The t-test for dependent samples helps us to take advantage of one specific type of design in which an important source of within-group variation (or so-called, error) can be easily identified and excluded from the analysis.

Specifically, if two groups of observations (that are to be compared) are based on the same sample of subjects who were tested twice (e.g., before and after a treatment), a considerable part of the within-group variation in both groups of scores can be attributed to the initial individual differences between subjects. Note that, in a sense, this fact is not much different than in cases when the two groups are entirely independent (see t-test for independent samples), where individual differences also contribute to the error variance; but in the case of independent samples, we cannot do anything about it because we cannot identify (or "subtract") the variation due to individual differences in subjects. However, if the same sample was tested twice, then we can easily identify (or "subtract") this variation. Specifically, instead of treating each group separately, and analyzing raw scores, we can look only at the differences between the two measures (e.g., "pre test" and "post test") in each subject.

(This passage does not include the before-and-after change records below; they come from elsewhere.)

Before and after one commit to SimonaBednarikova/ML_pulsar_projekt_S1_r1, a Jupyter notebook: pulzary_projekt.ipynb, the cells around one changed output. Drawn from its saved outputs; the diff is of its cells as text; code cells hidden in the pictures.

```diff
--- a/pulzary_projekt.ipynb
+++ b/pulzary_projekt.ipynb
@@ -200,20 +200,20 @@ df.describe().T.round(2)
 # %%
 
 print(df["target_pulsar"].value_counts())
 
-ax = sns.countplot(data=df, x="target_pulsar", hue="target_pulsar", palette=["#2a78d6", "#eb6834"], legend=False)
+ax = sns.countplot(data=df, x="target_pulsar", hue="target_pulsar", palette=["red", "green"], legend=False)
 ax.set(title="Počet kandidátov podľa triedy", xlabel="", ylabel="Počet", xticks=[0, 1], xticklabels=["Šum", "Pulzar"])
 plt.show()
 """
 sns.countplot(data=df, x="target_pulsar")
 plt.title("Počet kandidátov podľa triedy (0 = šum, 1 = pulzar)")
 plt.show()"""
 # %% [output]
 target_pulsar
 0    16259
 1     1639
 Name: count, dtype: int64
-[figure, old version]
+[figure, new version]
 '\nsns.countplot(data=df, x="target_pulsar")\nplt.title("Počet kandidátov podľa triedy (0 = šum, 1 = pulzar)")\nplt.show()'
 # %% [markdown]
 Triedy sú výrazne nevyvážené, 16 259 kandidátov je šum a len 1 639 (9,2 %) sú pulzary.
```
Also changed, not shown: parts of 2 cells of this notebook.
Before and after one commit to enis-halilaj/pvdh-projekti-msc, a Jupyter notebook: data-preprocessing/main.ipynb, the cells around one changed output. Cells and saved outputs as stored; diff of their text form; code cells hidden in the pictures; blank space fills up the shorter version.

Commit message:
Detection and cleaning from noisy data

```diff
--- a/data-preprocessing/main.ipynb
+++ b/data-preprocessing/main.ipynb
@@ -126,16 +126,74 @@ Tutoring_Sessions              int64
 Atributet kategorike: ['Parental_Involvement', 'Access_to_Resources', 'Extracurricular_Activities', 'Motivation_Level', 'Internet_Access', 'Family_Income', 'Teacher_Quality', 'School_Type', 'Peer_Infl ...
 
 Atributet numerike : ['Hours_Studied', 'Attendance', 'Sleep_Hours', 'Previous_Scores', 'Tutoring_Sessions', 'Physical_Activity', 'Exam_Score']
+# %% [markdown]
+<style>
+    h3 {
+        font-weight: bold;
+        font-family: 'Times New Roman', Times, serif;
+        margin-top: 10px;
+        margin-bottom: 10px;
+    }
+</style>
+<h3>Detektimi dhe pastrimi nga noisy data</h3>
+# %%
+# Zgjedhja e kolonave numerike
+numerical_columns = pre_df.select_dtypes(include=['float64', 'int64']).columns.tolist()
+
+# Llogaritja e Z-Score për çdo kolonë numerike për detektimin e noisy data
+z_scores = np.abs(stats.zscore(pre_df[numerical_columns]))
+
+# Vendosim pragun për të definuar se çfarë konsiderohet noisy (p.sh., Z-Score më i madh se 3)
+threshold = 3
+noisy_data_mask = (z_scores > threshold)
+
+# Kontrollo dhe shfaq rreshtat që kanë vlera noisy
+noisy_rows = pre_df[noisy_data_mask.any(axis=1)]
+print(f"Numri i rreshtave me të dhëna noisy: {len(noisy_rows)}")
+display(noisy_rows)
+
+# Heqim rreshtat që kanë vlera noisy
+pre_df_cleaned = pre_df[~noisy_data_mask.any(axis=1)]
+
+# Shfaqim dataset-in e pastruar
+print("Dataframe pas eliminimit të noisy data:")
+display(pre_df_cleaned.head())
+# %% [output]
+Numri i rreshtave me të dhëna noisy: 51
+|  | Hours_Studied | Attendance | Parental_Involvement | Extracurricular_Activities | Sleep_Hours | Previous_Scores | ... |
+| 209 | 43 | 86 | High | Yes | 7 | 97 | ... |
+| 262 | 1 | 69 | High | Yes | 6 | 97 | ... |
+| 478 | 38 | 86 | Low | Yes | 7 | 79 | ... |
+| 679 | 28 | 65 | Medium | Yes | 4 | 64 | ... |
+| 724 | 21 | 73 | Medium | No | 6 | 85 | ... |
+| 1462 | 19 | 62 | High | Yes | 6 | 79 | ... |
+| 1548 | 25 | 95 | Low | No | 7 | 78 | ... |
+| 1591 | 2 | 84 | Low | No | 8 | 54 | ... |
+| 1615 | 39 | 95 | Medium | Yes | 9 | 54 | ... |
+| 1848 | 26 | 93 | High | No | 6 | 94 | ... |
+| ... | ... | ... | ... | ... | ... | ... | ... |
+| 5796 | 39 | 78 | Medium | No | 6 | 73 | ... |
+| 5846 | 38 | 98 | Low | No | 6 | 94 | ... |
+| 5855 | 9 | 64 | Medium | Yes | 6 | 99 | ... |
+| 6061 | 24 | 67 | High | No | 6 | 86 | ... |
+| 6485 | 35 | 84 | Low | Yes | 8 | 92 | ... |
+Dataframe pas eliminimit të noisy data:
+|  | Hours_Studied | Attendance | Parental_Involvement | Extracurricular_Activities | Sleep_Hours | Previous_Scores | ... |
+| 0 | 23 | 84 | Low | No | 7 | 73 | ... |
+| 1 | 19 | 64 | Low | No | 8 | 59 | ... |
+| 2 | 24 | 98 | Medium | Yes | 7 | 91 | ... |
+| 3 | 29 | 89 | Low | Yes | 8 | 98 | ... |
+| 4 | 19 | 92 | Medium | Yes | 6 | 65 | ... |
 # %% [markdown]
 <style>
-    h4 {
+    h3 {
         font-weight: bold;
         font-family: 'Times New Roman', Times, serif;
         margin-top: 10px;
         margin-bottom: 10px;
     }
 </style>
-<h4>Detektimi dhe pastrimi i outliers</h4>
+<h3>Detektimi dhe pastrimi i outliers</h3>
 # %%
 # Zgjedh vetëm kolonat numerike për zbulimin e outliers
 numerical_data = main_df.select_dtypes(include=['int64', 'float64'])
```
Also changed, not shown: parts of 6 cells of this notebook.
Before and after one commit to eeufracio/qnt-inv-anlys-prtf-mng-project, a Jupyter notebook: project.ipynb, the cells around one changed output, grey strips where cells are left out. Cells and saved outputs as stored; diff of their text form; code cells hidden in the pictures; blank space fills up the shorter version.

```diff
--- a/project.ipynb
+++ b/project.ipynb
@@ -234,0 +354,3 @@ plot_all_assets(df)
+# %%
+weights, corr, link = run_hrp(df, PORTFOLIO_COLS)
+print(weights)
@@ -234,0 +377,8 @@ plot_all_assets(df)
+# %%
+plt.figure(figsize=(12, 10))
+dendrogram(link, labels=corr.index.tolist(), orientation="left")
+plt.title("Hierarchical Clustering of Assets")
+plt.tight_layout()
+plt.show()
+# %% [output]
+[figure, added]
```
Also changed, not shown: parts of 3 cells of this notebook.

By subtracting the first score from the second for each subject and then analyzing only those "pure (paired) differences," we will exclude the entire part of the variation in our data set that results from unequal base levels of individual subjects. This is precisely what is being done in the t-test for dependent samples, and, as compared to the t-test for independent samples, it always produces better results (i.e., it is always more sensitive).